►

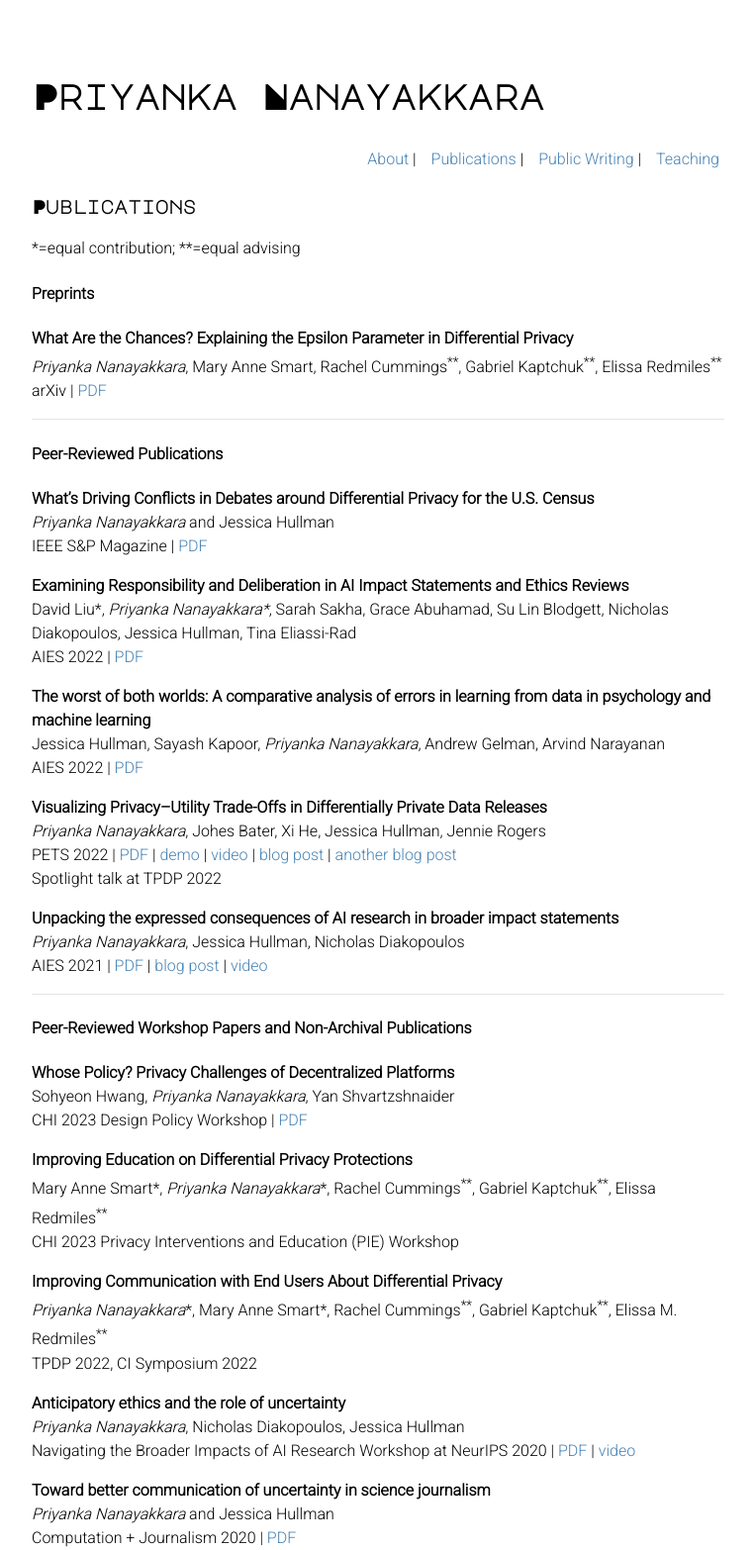
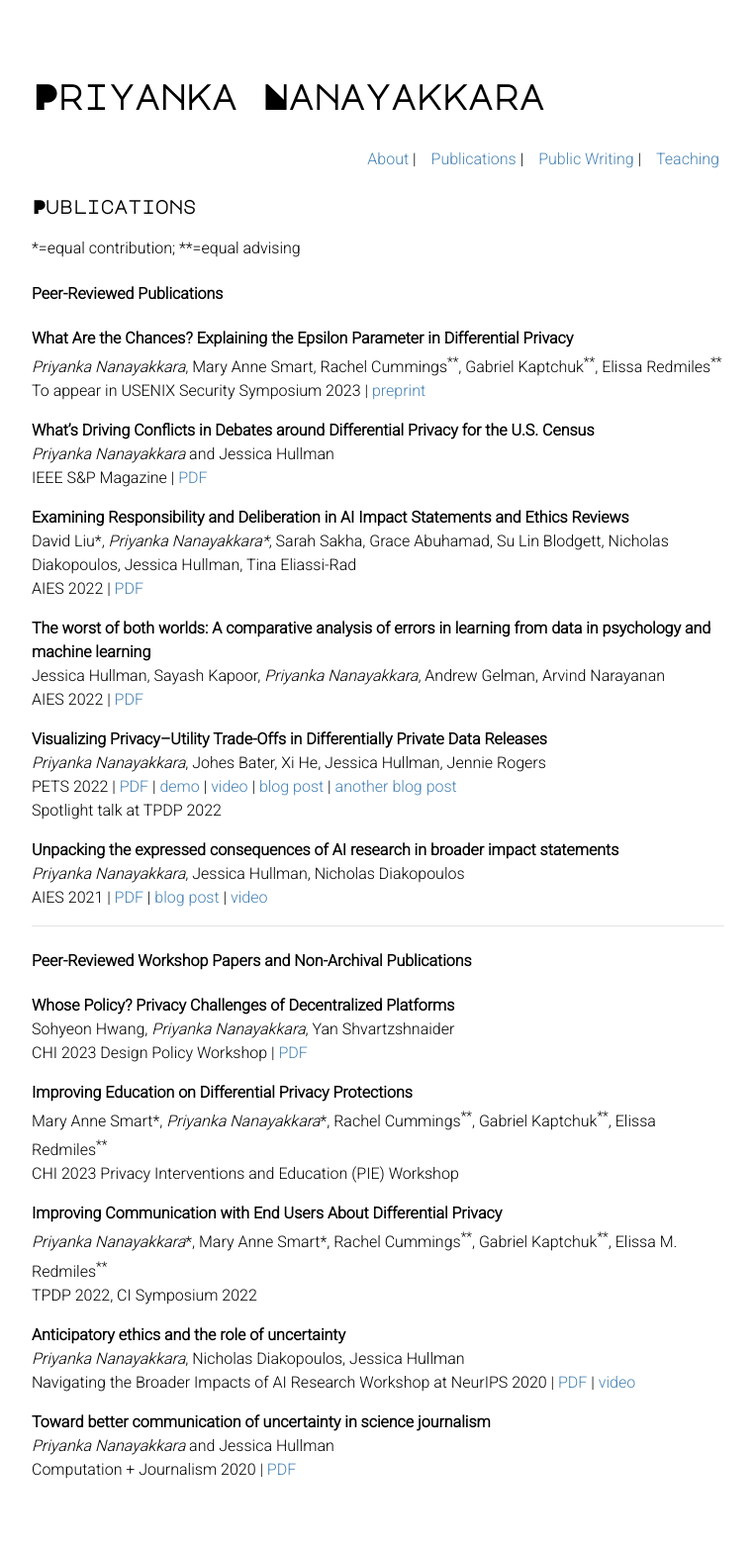
Before and after one commit to priyakalot/priyakalot.github.io, a Jekyll site: the page built from publications.md, in a window 1280 px wide. Shown: the whole page at 99% size, without its empty margins (258-1021 px from the left). Built offline with Jekyll 4.4.1, drawn with Linux system fonts in a browser that asks for light colours; nearby versions of some CDN libraries; our own code applies the rules of GitHub Pages for plain Markdown files; after the commit the page ends 1497 px from its top, so only the background shows below that.

Commit message:
Update publications.md

```diff
--- a/publications.md
+++ b/publications.md
@@ -4,14 +4,13 @@ layout: default
 ### Publications
 *=equal contribution; \*\*=equal advising
 
-#### Preprints
+<!-- #### Preprints -->
+<!-- <hr> -->
+
+#### Peer-Reviewed Publications
 **What Are the Chances? Explaining the Epsilon Parameter in Differential Privacy**\
 _Priyanka Nanayakkara_, Mary Anne Smart, Rachel Cummings<sup>\*\*</sup>, Gabriel Kaptchuk<sup>\*\*</sup>, Elissa Redmiles<sup>\*\*</sup>\
-arXiv | [PDF](https://arxiv.org/pdf/2303.00738.pdf)
-
-<hr>
-
-#### Peer-Reviewed Publications
+To appear in USENIX Security Symposium 2023 | [preprint](https://arxiv.org/pdf/2303.00738.pdf)
 
 **What’s Driving Conflicts in Debates around Differential Privacy for the U.S. Census**\
 _Priyanka Nanayakkara_ and Jessica Hullman\
```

◄

Work order ::
Copy the data word for word, no pictures.

Exercise solution ::
Before and after one commit to priyakalot/priyakalot.github.io, a Jekyll site: the page built from publications.md, in a window 1280 px wide. Shown: the whole page at 99% size, without its empty margins (258-1021 px from the left). Built offline with Jekyll 4.4.1, drawn with Linux system fonts in a browser that asks for light colours; nearby versions of some CDN libraries; our own code applies the rules of GitHub Pages for plain Markdown files; after the commit the page ends 1497 px from its top, so only the background shows below that.

Commit message:
Update publications.md

```diff
--- a/publications.md
+++ b/publications.md
@@ -4,14 +4,13 @@ layout: default
 ### Publications
 *=equal contribution; \*\*=equal advising
 
-#### Preprints
+<!-- #### Preprints -->
+<!-- <hr> -->
+
+#### Peer-Reviewed Publications
 **What Are the Chances? Explaining the Epsilon Parameter in Differential Privacy**\
 _Priyanka Nanayakkara_, Mary Anne Smart, Rachel Cummings<sup>\*\*</sup>, Gabriel Kaptchuk<sup>\*\*</sup>, Elissa Redmiles<sup>\*\*</sup>\
-arXiv | [PDF](https://arxiv.org/pdf/2303.00738.pdf)
-
-<hr>
-
-#### Peer-Reviewed Publications
+To appear in USENIX Security Symposium 2023 | [preprint](https://arxiv.org/pdf/2303.00738.pdf)
 
 **What’s Driving Conflicts in Debates around Differential Privacy for the U.S. Census**\
 _Priyanka Nanayakkara_ and Jessica Hullman\
```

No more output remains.